Create an interactive visualization of the most popular songs for specific environments or situations (like a workout, long commute, etc). Spotify itself creates playlists for these situations, but employing user-created playlist information would show what people actually find effective or most enjoyable. I will look at user-created playlists on Spotify and determine the most popular songs for each type of playlist. For example, what is the top song on “workout” or “gym” playlists? What is the top song on “meditation” or “sleeping" playlists?
Spotify's API - https://developer.spotify.com/web-api/
Plan A is to make it live, but Plan B is to capture it in a file.

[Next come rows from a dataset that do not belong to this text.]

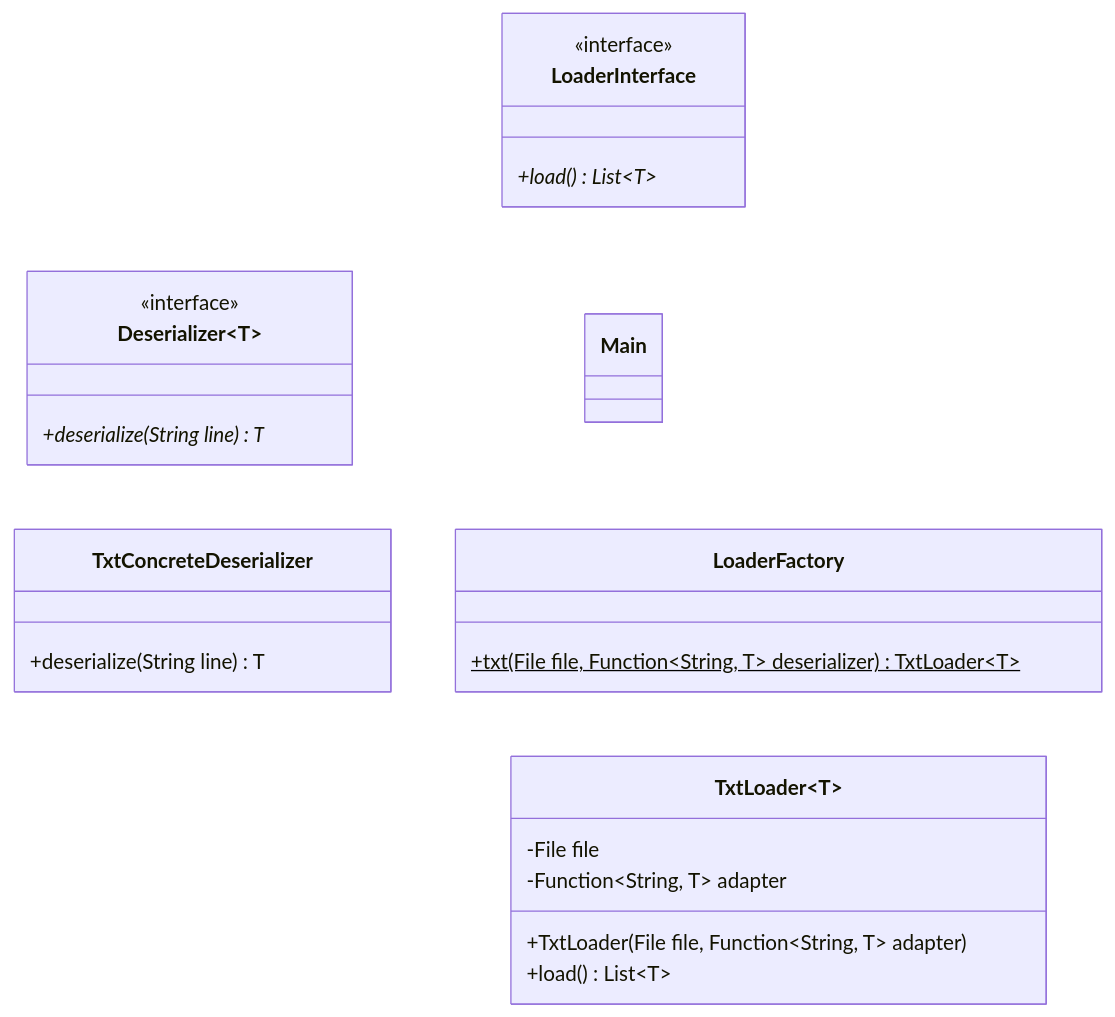
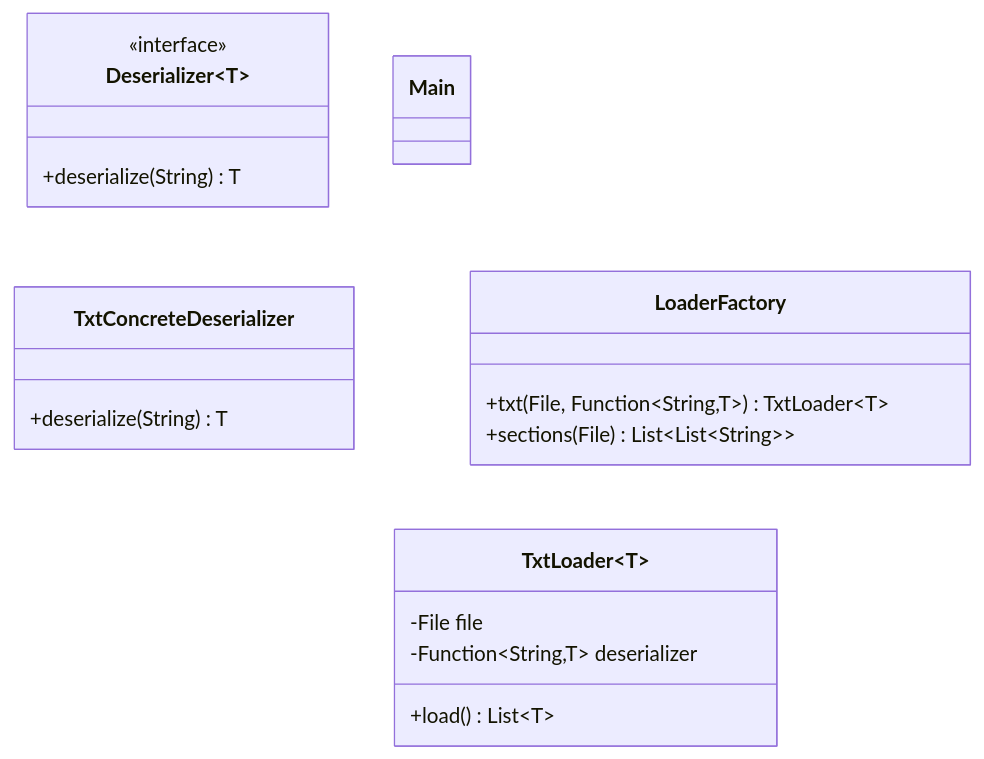
Before and after one commit to lauraheerrera/aoc2025: the diagram in UML diagrams/uml_io.md, drawn with Mermaid. The commit also changed 1 other file, not shown here.

Commit message:
refactor IO

````diff
--- a/UML diagrams/uml_io.md
+++ b/UML diagrams/uml_io.md
@@ -1,44 +1,34 @@
 ```mermaid
 %%{init: { 'themeVariables': { 'lineColor': '#FFFFFF' } } }%%
 classDiagram
     direction TB
 
-    class LoaderInterface {
-        <<interface>>
-        +load()* List~T~
-    }
-
     class Deserializer~T~ {
         <<interface>>
-        +deserialize(String line)* T
+        +deserialize(String) T
     }
 
     class TxtConcreteDeserializer {
-        +deserialize(String line) T
+        +deserialize(String) T
     }
 
     class LoaderFactory {
-        +txt(File file, Function~String, T~ deserializer)$ TxtLoader~T~
+        +txt(File, Function~String,T~) TxtLoader~T~
+        +sections(File) List~List~String~~
     }
 
     class TxtLoader~T~ {
         -File file
-        -Function~String, T~ adapter
-        +TxtLoader(File file, Function~String, T~ adapter)
+        -Function~String,T~ deserializer
         +load() List~T~
     }
 
     class Main {
     }
 
-    %% Implementaciones de Interfaces
     Deserializer <|.. TxtConcreteDeserializer 
-    LoaderInterface <.. Main 
-    %% Dependencias reales del Main
     Main --> LoaderFactory
     Main --> TxtConcreteDeserializer
-    Main --> LoaderInterface
-
-    %% Dependencias internas de la Infraestructura (IO)
+    Main ..> TxtLoader
     LoaderFactory ..> TxtLoader
 ```
````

The "top 5 songs" will be visualized in a chart of some sort to show which songs are the most popular, second-most, etc. for each given category.
I would love for this to be a combination of website and physical. Plan A is to make it a combo, Plan B is just a really nice web piece.
How to get the data I need from the API and then how to code it to display what I want. If I go the physical/web combo route, I'll need to learn how to make a physical thing talk to a web thing (haven't done that before).
This is just my visualizing the steps a user would take, but I don't love the pie chart idea yet since that's kind of boring. The bottom half (great guitar drawing, I know) shows what would be a life-size or larger guitar (cardboard, plexi, something like that) with a giant pick that could be used to play each song by plucking the coordinating string. This might be really stupid or really fun or really impossible given the time we have.
Some major developments on my data search: I was making progress working with the API and found a way to do 2 separate searches to first find user playlists and then to find the tracks on their playlists. Phil was trying to help me sift through it and tried searching for "spotify data mining" and somehow that magic Google search brought us this: Spotify Playlist Miner That is exactly what I was trying to do. It allows you to type in a keyword, and it generates every single playlist that includes that keyword then shows the top 100 tracks in that list. It still doesn't seem to allow me to play the tracks, so I would have to figure that out. Basically I need to know if this is now a bad idea because it kind of already exists, or if it's great.
Verdict: This is very helpful and the project can still be great.
Now that the tool I needed to create is already created for me, I need to find a compelling and interactive way to display my data. It’s a challenge to do this, but here is my first attempt at a possible look/feel and functionality for the piece.
I started with a simple bar graph just to wrap my head around how this might work, but thought the idea of a “donut graph” would be more visually appealing and could be used in other graphic elements like music notes, records, guitars, etc.
For the final piece, I used the Donut Chart from Chart.js to create the 6 charts. I gathered the data (100 tracks for each playlist type) and used Spotify to get the track code for each one. Using Excel, I was able to cross reference which tracks were on multiple playlist types.
Professor Miller was then able to help create the code to connect the cross-referenced tracks using SIN, COS and creating a div upon clicking on certain coordinates. This part was beyond my ability, so having Professor Miller's help was key in achieving this portion of the chart.
Professor Miller also helped me to connect the Spotify play button to each track upon clicking. This allows a user to listen to each song if they are signed into their Spotify account.
For the gallery opening, I was logged into Spotify, so anyone could click on a song to hear it. We projected the website on the wall and people enjoyed interacting with it and seeing which songs were most popular in each category. I was very pleased with the final result and enjoyed seeing people's reactions to it, since music is such a universal interest.